Research done over the past decade is demonstrating the transformative power of self-compassion. One study exploring the effect of self-compassion on overall health and well-being found happiness and optimism were strongly correlated to higher levels of self-compassion
Linda Graham, author of Bouncing Back, states that as we cultivate compassion, including self-compassion, we increase our ability to find a flexible response and improve the conditions for more resilience.
Self-compassion in Everyday Life
We can all learn to be more self-compassionate. In our Stress Management For Organizational Change course, participants are introduced to the practice of self-compassion and given tools to help them develop and use self-compassion to reduce the stress of change.
One simple but powerful tool is helping participants become aware of their language when talking about a shortcoming or experiencing any type of failure. Even one as simple as spilling milk on the floor.
Try this exercise. Next time you mess up (and we all do), whether it’s a minor transgression or something more significant and you are about to criticize yourself. STOP. Remind yourself that messing up doesn’t mean you are any of those things. Instead of saying, “I am such an idiot, clumsy, unorganized… (pick your poison word), shift your language.
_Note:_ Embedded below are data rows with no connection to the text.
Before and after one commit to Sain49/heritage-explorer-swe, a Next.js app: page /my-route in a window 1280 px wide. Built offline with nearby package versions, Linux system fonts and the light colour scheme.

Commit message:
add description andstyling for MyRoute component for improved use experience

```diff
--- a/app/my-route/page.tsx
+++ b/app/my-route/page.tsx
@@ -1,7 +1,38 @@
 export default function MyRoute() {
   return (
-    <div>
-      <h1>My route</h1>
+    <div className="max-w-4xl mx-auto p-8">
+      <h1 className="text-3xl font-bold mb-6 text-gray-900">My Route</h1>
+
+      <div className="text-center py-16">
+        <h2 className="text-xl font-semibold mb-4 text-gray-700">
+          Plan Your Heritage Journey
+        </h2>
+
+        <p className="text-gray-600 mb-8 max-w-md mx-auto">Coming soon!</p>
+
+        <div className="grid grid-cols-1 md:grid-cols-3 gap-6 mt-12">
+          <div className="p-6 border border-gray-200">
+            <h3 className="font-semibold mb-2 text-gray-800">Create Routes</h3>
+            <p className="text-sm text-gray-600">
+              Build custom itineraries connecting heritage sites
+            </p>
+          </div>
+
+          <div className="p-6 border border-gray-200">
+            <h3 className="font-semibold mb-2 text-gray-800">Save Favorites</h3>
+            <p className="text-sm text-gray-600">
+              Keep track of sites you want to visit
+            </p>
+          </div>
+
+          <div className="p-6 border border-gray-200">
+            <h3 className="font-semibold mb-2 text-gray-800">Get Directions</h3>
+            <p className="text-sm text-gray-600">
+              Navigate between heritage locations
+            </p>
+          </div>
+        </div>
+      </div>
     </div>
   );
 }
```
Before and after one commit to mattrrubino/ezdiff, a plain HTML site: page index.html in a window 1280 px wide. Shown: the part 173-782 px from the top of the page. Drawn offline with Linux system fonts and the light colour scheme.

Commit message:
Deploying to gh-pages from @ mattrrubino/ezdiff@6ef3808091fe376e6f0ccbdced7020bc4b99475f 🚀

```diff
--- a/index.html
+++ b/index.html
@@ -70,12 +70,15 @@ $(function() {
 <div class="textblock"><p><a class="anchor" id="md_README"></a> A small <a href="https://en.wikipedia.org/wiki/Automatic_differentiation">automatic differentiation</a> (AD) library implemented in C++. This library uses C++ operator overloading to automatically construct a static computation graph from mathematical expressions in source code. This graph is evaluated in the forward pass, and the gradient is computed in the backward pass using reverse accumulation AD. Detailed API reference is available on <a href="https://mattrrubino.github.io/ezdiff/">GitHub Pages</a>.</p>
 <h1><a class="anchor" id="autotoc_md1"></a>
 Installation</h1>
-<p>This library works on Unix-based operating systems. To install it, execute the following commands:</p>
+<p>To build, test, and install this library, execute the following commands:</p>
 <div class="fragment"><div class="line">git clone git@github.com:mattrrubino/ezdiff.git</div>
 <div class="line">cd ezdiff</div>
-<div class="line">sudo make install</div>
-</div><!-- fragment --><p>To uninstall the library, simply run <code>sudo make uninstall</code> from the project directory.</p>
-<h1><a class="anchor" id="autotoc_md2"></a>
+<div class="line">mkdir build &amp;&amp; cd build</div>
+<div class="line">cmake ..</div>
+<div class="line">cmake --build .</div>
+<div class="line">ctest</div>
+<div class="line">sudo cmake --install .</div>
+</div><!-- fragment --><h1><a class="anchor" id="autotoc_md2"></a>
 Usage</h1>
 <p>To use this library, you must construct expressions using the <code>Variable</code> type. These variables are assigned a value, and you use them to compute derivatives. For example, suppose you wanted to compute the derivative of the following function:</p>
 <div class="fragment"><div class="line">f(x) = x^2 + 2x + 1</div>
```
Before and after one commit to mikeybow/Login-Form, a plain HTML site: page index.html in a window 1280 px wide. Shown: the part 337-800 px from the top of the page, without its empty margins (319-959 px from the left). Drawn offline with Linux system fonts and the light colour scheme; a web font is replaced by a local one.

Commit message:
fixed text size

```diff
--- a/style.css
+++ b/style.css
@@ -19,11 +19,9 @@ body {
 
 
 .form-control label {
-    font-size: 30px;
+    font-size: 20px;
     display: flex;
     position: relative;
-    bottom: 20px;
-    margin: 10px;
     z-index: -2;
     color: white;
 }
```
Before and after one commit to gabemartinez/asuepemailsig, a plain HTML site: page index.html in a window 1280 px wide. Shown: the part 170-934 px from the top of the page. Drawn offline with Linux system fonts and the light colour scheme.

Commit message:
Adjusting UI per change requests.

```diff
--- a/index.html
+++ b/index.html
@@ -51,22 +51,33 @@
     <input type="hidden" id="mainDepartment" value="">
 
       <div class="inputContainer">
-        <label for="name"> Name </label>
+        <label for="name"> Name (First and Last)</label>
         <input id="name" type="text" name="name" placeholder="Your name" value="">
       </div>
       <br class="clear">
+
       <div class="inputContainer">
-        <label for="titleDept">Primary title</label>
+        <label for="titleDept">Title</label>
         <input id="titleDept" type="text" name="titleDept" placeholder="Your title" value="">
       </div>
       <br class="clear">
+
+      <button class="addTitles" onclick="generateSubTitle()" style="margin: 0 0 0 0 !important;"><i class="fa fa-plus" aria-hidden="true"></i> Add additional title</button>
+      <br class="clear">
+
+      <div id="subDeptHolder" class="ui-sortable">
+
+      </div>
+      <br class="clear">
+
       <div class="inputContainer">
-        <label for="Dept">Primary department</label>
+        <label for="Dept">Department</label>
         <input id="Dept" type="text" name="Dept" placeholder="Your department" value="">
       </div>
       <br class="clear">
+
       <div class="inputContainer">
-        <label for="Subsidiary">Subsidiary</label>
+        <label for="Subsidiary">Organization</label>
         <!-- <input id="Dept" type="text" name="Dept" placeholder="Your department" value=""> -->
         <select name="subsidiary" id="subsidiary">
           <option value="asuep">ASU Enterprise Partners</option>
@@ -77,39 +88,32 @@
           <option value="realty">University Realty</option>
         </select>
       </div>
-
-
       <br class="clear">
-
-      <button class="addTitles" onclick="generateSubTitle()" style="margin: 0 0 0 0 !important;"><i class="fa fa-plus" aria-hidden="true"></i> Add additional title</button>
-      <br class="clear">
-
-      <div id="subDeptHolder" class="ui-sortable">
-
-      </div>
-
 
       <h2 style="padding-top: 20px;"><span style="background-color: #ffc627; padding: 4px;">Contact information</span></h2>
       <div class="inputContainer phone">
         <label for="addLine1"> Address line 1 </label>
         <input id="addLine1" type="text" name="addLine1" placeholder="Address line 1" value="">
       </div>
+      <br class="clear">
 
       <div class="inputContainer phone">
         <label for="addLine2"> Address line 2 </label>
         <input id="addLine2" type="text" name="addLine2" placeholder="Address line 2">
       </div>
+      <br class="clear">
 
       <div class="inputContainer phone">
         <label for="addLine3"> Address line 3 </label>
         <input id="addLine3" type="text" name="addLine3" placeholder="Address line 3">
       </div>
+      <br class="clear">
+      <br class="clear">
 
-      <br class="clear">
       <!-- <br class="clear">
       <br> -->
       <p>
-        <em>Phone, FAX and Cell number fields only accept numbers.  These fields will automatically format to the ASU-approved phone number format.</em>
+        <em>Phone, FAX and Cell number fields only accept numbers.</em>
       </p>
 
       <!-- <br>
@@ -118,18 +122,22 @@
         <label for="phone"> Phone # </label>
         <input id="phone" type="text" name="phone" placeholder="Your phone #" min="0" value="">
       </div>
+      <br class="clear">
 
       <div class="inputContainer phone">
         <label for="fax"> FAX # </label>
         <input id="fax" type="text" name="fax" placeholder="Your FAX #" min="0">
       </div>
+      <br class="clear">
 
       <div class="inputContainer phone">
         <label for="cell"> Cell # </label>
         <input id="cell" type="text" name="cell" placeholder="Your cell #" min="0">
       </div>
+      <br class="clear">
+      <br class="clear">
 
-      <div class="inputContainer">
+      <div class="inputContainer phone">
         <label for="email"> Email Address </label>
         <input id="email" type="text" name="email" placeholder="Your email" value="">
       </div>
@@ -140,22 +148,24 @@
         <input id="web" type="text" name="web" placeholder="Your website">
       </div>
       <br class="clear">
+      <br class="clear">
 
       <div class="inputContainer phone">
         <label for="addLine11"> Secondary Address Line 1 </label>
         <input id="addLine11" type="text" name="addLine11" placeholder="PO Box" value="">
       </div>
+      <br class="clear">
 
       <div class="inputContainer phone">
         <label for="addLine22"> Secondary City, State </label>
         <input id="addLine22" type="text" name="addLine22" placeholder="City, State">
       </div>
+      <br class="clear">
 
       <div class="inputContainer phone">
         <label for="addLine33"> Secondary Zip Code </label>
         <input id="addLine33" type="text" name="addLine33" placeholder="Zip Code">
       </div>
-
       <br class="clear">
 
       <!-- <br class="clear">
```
Choose words that reflect the situation without judgement.
“Approaching painful feelings with self-compassion is linked to a happier, more optimistic mindset and appears to facilitate the ability to grow, explore, and wisely understand oneself and others.” -Dr. Neff
 Breines, J., & Chen, S. (2012). Self-compassion increases self-improvement motivation Personality and Social Psychology Bulletin.
 Leary, M., Spears Adams, C., Shonkoff, E., & Allen Batts, A. (2007). Self-compassion and reactions to unpleasant self-relevant events: The implications of treating oneself kindly Journal of Personality and Social Psychology, 92(5).
 Neff, K., Rude, S., & Kirkpatrick, K. (2007). An examination of self-compassion in relations to positive psychological functioning and personality traits Science Direct: Journal of Research in Personality
 Neff, K., Rude, S., & Kirkpatrick, K. (2007). An examination of self-compassion in relation to positive psychological functioning and personality traits Science Direct: Journal of Research in Personality 41.